On 11/6 I was getting a bit frustrated with the APT issues with my camera so I decided to give the Canon 7D another chance at a photograph. The plan that night was to shoot NCG-891 known as the Outer Limits Galaxy so named because it appears in the end credits of the 1960's TV series. This is fifty-nine 200 second guided subs. Using a Canon 7D on an iOptron CEM40G mount using a Celestron 127 Mak telescope.

I wasn't super pleased with the images I saw from the Canon. I also shot the Horsehead nebula and the Orion nebula but they did not come out very well. On 11/7 I decided to shoot the same object NGC-891 with the Sony A6600 Camera. I think the result from the Canon camera was better. I am not sure if this was due to worse visibility or that the Canon really does a better job. This is thirty six 300 seconds subs taken at DHO on 11/7/21 using a Celestron 127 Mak Telescope. 

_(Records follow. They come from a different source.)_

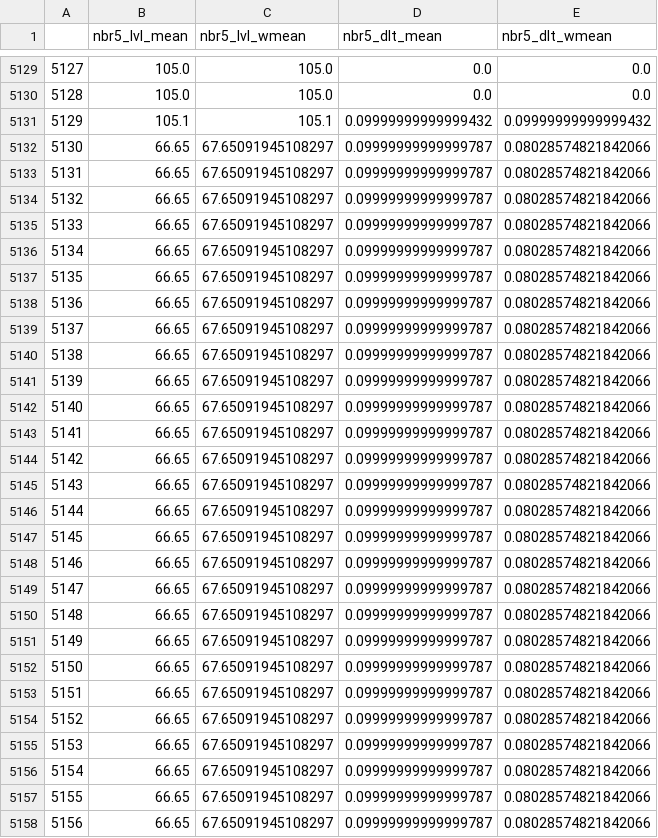
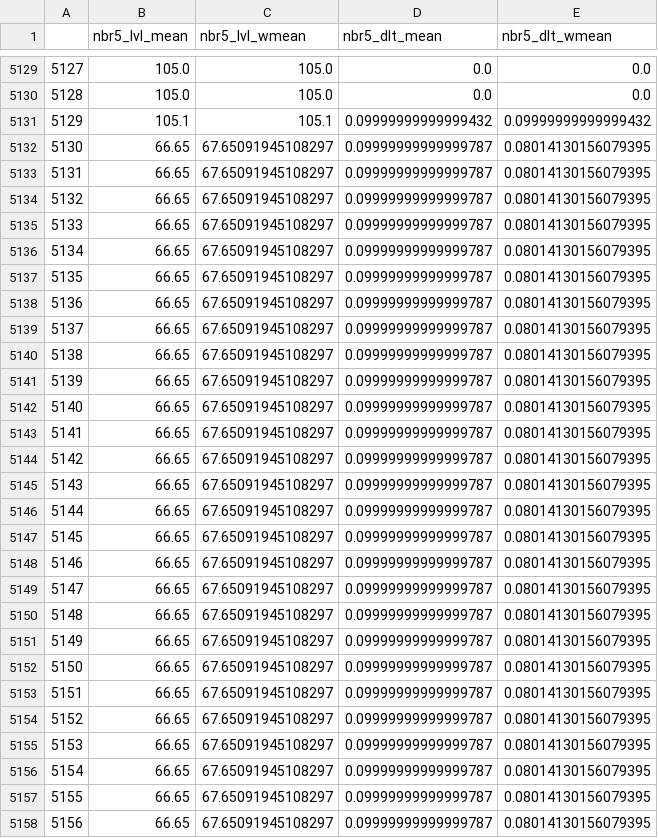
Before and after one commit to KaiRawal/canada-housing, a CSV file: prediction/experiments/artifacts/T3.1/spatial_features_k5.csv, drawn as a sheet; only a part is shown, gaps mark what is left out; the diff covers the shown part only.

```diff
--- a/prediction/experiments/artifacts/T3.1/spatial_features_k5.csv
+++ b/prediction/experiments/artifacts/T3.1/spatial_features_k5.csv
@@ -5131,28 +5131,28 @@
 5129,105.1,105.1,0.09999999999999432,0.09999999999999432
-5130,66.65,67.65091945108297,0.09999999999999787,0.08028574821842066
-5131,66.65,67.65091945108297,0.09999999999999787,0.08028574821842066
-5132,66.65,67.65091945108297,0.09999999999999787,0.08028574821842066
-5133,66.65,67.65091945108297,0.09999999999999787,0.08028574821842066
-5134,66.65,67.65091945108297,0.09999999999999787,0.08028574821842066
-5135,66.65,67.65091945108297,0.09999999999999787,0.08028574821842066
-5136,66.65,67.65091945108297,0.09999999999999787,0.08028574821842066
-5137,66.65,67.65091945108297,0.09999999999999787,0.08028574821842066
-5138,66.65,67.65091945108297,0.09999999999999787,0.08028574821842066
-5139,66.65,67.65091945108297,0.09999999999999787,0.08028574821842066
-5140,66.65,67.65091945108297,0.09999999999999787,0.08028574821842066
-5141,66.65,67.65091945108297,0.09999999999999787,0.08028574821842066
-5142,66.65,67.65091945108297,0.09999999999999787,0.08028574821842066
-5143,66.65,67.65091945108297,0.09999999999999787,0.08028574821842066
-5144,66.65,67.65091945108297,0.09999999999999787,0.08028574821842066
-5145,66.65,67.65091945108297,0.09999999999999787,0.08028574821842066
-5146,66.65,67.65091945108297,0.09999999999999787,0.08028574821842066
-5147,66.65,67.65091945108297,0.09999999999999787,0.08028574821842066
-5148,66.65,67.65091945108297,0.09999999999999787,0.08028574821842066
-5149,66.65,67.65091945108297,0.09999999999999787,0.08028574821842066
-5150,66.65,67.65091945108297,0.09999999999999787,0.08028574821842066
-5151,66.65,67.65091945108297,0.09999999999999787,0.08028574821842066
-5152,66.65,67.65091945108297,0.09999999999999787,0.08028574821842066
-5153,66.65,67.65091945108297,0.09999999999999787,0.08028574821842066
-5154,66.65,67.65091945108297,0.09999999999999787,0.08028574821842066
-5155,66.65,67.65091945108297,0.09999999999999787,0.08028574821842066
-5156,66.65,67.65091945108297,0.09999999999999787,0.08028574821842066
+5130,66.65,67.65091945108297,0.09999999999999787,0.08014130156079395
+5131,66.65,67.65091945108297,0.09999999999999787,0.08014130156079395
+5132,66.65,67.65091945108297,0.09999999999999787,0.08014130156079395
+5133,66.65,67.65091945108297,0.09999999999999787,0.08014130156079395
+5134,66.65,67.65091945108297,0.09999999999999787,0.08014130156079395
+5135,66.65,67.65091945108297,0.09999999999999787,0.08014130156079395
+5136,66.65,67.65091945108297,0.09999999999999787,0.08014130156079395
+5137,66.65,67.65091945108297,0.09999999999999787,0.08014130156079395
+5138,66.65,67.65091945108297,0.09999999999999787,0.08014130156079395
+5139,66.65,67.65091945108297,0.09999999999999787,0.08014130156079395
+5140,66.65,67.65091945108297,0.09999999999999787,0.08014130156079395
+5141,66.65,67.65091945108297,0.09999999999999787,0.08014130156079395
+5142,66.65,67.65091945108297,0.09999999999999787,0.08014130156079395
+5143,66.65,67.65091945108297,0.09999999999999787,0.08014130156079395
+5144,66.65,67.65091945108297,0.09999999999999787,0.08014130156079395
+5145,66.65,67.65091945108297,0.09999999999999787,0.08014130156079395
+5146,66.65,67.65091945108297,0.09999999999999787,0.08014130156079395
+5147,66.65,67.65091945108297,0.09999999999999787,0.08014130156079395
+5148,66.65,67.65091945108297,0.09999999999999787,0.08014130156079395
+5149,66.65,67.65091945108297,0.09999999999999787,0.08014130156079395
+5150,66.65,67.65091945108297,0.09999999999999787,0.08014130156079395
+5151,66.65,67.65091945108297,0.09999999999999787,0.08014130156079395
+5152,66.65,67.65091945108297,0.09999999999999787,0.08014130156079395
+5153,66.65,67.65091945108297,0.09999999999999787,0.08014130156079395
+5154,66.65,67.65091945108297,0.09999999999999787,0.08014130156079395
+5155,66.65,67.65091945108297,0.09999999999999787,0.08014130156079395
+5156,66.65,67.65091945108297,0.09999999999999787,0.08014130156079395
```
Also changed, not shown: 111 edited cells elsewhere in this file, prediction/experiments/artifacts/T3.1/paired_delta_table.csv, prediction/experiments/artifacts/T3.1/spatial_features_k3.csv, 32 other files.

At the end of the night I shot the Orion nebula and this time it came out better. This is three 300 second guided subs and twenty 30 second guided subs using a Celestron 127 Mak Telescope.

The next night I arrived a little early to the DHO because I wanted to see if it was possible to work out the issue with APT and the Sony camera as well. Turns out there is a setting in the ASCOM drivers which was reapplying a bayer pattern to the images. Once I turned that off the images displayed correctly. It also meant that I could do the normal plate solve and not just the blind plate solve since it could remove the background properly.

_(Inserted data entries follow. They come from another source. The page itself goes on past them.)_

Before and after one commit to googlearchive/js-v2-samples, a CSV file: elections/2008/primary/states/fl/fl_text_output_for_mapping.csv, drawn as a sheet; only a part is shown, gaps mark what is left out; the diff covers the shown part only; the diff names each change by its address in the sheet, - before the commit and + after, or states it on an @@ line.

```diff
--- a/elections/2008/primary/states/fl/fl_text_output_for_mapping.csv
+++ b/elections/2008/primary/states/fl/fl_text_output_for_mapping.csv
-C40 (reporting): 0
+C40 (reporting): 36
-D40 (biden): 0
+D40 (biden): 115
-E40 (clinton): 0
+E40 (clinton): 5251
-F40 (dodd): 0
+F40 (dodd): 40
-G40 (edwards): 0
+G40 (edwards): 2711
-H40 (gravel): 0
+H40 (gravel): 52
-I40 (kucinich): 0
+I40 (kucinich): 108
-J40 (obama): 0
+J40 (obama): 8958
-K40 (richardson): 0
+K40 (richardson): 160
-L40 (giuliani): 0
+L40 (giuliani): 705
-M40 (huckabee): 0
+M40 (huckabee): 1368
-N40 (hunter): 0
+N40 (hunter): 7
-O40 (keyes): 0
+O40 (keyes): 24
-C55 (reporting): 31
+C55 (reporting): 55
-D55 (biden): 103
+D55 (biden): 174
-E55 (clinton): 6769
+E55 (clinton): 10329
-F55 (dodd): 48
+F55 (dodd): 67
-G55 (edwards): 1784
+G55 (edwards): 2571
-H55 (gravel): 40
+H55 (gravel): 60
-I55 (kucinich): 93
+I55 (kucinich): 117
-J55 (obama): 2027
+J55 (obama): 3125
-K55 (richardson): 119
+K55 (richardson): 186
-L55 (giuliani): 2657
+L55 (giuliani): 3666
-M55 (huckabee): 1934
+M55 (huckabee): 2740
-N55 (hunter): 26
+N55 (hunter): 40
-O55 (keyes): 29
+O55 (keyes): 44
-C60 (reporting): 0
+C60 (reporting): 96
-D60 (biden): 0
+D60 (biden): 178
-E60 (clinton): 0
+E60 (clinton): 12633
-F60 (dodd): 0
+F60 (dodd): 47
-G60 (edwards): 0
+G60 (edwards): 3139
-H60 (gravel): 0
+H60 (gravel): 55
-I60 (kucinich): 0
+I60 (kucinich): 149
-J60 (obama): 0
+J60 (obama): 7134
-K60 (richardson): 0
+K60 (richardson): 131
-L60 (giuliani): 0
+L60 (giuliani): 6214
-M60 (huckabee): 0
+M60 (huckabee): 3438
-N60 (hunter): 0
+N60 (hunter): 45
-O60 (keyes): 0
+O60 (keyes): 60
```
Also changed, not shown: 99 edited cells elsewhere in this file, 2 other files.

To end the run of clear skies for the first time in 6 days I did not go to the DHO. One of the goals for the night was to test out the automatic meridian flip feature of APT since plate solving now works properly without the rebayering. I shot M52 in Cassiopeia this object was about 2 hours before the meridian at 6:00PM. This gave plenty of time to shoot the object and have it try the Autoflip. Sure enough once the meridian was reached APT did a plate solve waited 10 minutes as set and then moved to the other side of the meridian and continued to photograph. This is thirty-one 300s guided subs taken on 11/8/21 and 11/10/21 at ISO400 using a Celestron 127 Mak Telescope.
Nova Cassiopeiae 2021 is visible as the brightest star on the right side of the image in the center.

I ended that night with another shot at Orion. Now that I could truly plate solve I could select a position in the night sky and frame it up. That was my plan for the Orion Nebula. I have wanted to get a photo of it along with the Running Man Nebula which is always just out of frame. I was able to use the RA and Dec of a location right between the two. This is fourteen 300s guided subs on the Sony and iOptron mount using a Celestron 127 Mak Telescope.